● WORK INSTRUCTION: Go over the entries and report the lines where the word "rather" occurs.

[SOURCE RECORDS — start]

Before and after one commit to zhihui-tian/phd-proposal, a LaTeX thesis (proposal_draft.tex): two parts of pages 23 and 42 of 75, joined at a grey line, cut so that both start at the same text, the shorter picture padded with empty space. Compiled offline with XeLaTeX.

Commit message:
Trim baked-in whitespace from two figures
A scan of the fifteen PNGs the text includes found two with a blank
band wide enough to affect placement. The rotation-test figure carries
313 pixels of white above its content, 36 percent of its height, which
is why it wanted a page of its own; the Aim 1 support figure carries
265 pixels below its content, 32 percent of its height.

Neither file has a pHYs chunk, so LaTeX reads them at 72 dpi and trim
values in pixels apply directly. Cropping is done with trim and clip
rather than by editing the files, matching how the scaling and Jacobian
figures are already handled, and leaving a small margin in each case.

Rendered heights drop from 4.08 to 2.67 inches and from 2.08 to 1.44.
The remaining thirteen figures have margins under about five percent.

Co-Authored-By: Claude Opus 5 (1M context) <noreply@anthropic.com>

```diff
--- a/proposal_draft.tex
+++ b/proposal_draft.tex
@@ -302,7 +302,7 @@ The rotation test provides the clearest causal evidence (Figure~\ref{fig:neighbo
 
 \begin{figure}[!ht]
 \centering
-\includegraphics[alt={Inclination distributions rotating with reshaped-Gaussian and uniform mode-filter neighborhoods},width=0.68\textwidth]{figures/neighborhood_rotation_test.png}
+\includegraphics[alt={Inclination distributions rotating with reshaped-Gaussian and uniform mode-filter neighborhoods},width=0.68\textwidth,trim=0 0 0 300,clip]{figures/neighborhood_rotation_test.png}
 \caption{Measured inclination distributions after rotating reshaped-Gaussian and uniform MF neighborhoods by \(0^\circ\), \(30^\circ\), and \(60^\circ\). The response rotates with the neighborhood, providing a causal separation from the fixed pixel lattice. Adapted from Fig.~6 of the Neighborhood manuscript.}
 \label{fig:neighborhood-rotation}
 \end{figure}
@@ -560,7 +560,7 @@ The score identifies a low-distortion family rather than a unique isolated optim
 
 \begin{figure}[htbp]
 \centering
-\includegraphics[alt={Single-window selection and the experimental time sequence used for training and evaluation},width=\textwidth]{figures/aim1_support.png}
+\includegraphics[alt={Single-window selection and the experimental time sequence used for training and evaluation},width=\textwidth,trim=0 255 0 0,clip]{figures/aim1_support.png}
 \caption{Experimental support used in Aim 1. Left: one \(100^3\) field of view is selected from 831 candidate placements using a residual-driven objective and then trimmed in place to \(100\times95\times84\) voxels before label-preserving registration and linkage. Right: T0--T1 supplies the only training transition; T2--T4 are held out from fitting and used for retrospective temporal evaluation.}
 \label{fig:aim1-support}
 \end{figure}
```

[SOURCE RECORDS — finish]

● RESPONSE TO THE TASK:
rather than by editing the files, matching how the scaling and Jacobian
@@ -560,7 +560,7 @@ The score identifies a low-distortion family rather than a unique isolated optim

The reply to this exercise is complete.